Veteran of the Regiment
Veteran of the Regiment
Joined: 1:04 AM - Nov 02, 2003

6:57 PM - Nov 27, 2017 #1

From The Daily Telegraph 27 November.

Air Vice-Marshal David Emmerson, who has died aged 78, was the commanding officer of a Nimrod detachment deployed to Ascension Island for operations in the Falklands War (Operation Corporate); he flew on 10 operational sorties in support of the Task Force, the majority at extreme range into a high threat area.
Emmerson was commanding No 206 Squadron based at RAF Kinloss in Morayshire, the first squadron equipped with the updated and more capable Nimrod Mark 2. On April 20 1982 he was summoned to the Joint Force Headquarters at Northwood to be briefed to command a deployment of these aircraft on Ascension Island, replacing a small force of less capable Nimrod Mark 1 aircraft.
Emmerson left immediately for Ascension to prepare for the enhanced Nimrods – now modified to conduct in-flight refuelling and carry air defence missiles – to conduct surveillance operations as the Task Force deployed towards the Falklands.
Once his crews and aircraft were established he implemented a programme to train them for operations close to the Argentine coast and within range of hostile fighters.
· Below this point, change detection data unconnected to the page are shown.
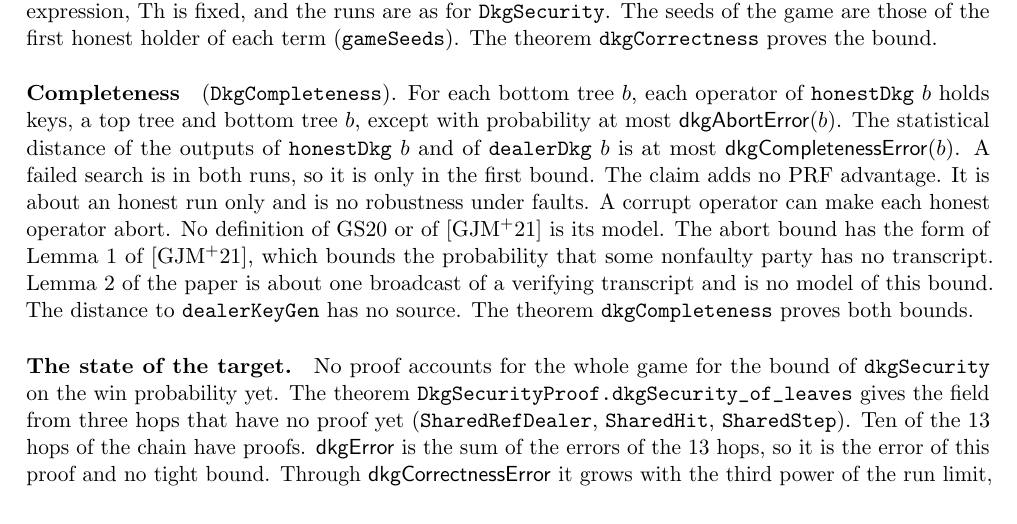
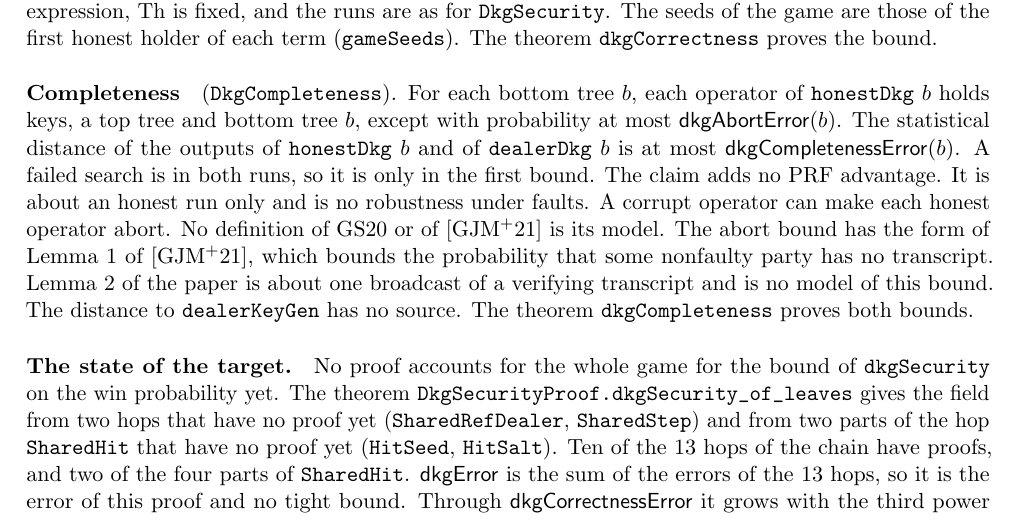
Before and after one commit to han0110/threshold-lean-xmss, a LaTeX document (formal/statement.tex): part of page 7 of 13, cut so that both start at the same text. Compiled offline with pdfLaTeX.

Commit message:
feat(formal): prove two parts of the first-hit hop of dkgSecurity
Hit/Parts.lean splits the hop SharedHit into four events with their
bounds and proves sharedHit_of_seedSalt. The sum of the four bounds is
privacyHitError of the statement layer (hitError_eq).

Hit/Mismatch.lean proves hitMismatch. An emulated key that is not the
key of the dealer needs a programming query that fails, and the bound of
the seed generation claim pays it. The two forms of the seed generation
are one program on the state and the keys (worldSeedGen_common).

Hit/Clash.lean proves hitClash. An emulated seed of a hidden term meets
a seed of the dealer, or its derive cell is the programmed cell of a
known term, with probability 2^-256 for each pair. The bound is a mean
over the draw of the seeds and of the lazy cells.

dkgSecurity_of_leaves in Claim.lean now takes SharedRefDealer,
SharedStep and the two other parts HitSeed and HitSalt as propositions.

```diff
--- a/formal/statement.tex
+++ b/formal/statement.tex
@@ -379,8 +379,10 @@ the paper is about one broadcast of a verifying transcript and is no model of th
 
 \paragraph{The state of the target.} No proof accounts for the whole game for the bound of
 \lean{dkgSecurity} on the win probability yet. The theorem \lean{DkgSecurityProof.dkgSecurity_of_leaves}
-gives the field from three hops that have no proof yet (\lean{SharedRefDealer},
-\lean{SharedHit}, \lean{SharedStep}). Ten of the 13 hops of the chain have proofs.
+gives the field from two hops that have no proof yet (\lean{SharedRefDealer}, \lean{SharedStep})
+and from two parts of the hop \lean{SharedHit} that have no proof yet (\lean{HitSeed},
+\lean{HitSalt}). Ten of the 13 hops of the chain have proofs, and two of the four parts of
+\lean{SharedHit}.
 $\mathsf{dkgError}$ is the sum of the errors of the 13 hops, so it is the error of this proof and no
 tight bound. Through $\mathsf{dkgCorrectnessError}$ it grows with the third power of the run limit,
 which comes from the proof method for the PRSS setups. The two privacy terms
```
Also changed, not shown: formal/doc/model.md (+1 -1 lines), formal/README.md, 4 other files.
Not only did he prepare his crews but he decided that he would fly on each of the sorties that broke new ground as the additional equipment, capabilities and techniques were introduced. He never tasked a crew to fly an operation which he himself had not already flown.
He was the navigator of the Nimrod that supported the first Vulcan attack on Port Stanley Airfield on May 1. He then flew on the first operation to within air defence radar and fighter range of the Argentine bases of Puerto Belgrano and Comodoro Rivadavia, the latter conducted in daylight and at real risk to aircraft and crew.
Another of his operational sorties was to provide surface surveillance overnight on May 20/21 in support of the amphibious landings on East Falkland, a flight of almost 20 hours that covered 7,200 miles and required three in-flight refuellings.
For his services during the conflict, Emmerson was awarded the AFC. The citation stated that he “displayed exceptional leadership and a great sense of courage … which were a magnificent example to others”.
David Emmerson was born at Mildenhall, Suffolk, on September 6 1939 and educated at Colchester Royal Grammar School
In February 1959 he began his career in the maritime patrol and anti-submarine role when he joined No 203 Squadron at Ballykelly in Northern Ireland. The squadron was equipped with the four-engine Shackleton, a derivative of the wartime Avro Lancaster bomber. His talent was quickly recognised and by the time he was 22 he was an aircraft captain, an unusual appointment, not least because he was a navigator.
In January 1967 he began his long association with the Nimrod (an aircraft based on the de Havilland Comet), joining the team responsible for developing and proving the aircraft and its systems and introducing a mission and aircraft simulator. When the first squadron, No 201, was formed in December 1969, Emmerson was posted to be its navigation leader. Operating from Kinloss, the squadron patrolled the North Atlantic tracking Soviet surface fleets and submarines, often when they were in transit to and from Cuba.
After attending the Canadian Forces Staff College in 1973, he remained in Canada on the staff of the British Air Advisor in Ottawa. He returned to North America in December 1977 to join the British defence staff in Washington. In May 1981 he assumed command of No 206 Squadron, where his natural leadership style and knowledge soon won the respect and affection of his crews.
Promoted to air vice-marshal in November 1989, he became the Chief of Staff at HQ No 18 Group but 18 months later he decided to take early retirement. He was appointed CBE in 1989 and was honoured to be the president of No 206 Squadron Association.
Emmerson was very disturbed when the new Nimrod MRA 4 was cancelled in 2010 following a defence review, thus leaving the United Kingdom without a maritime air capability. He joined other senior RAF colleagues in expressing his dismay.
Full obituary with photograph.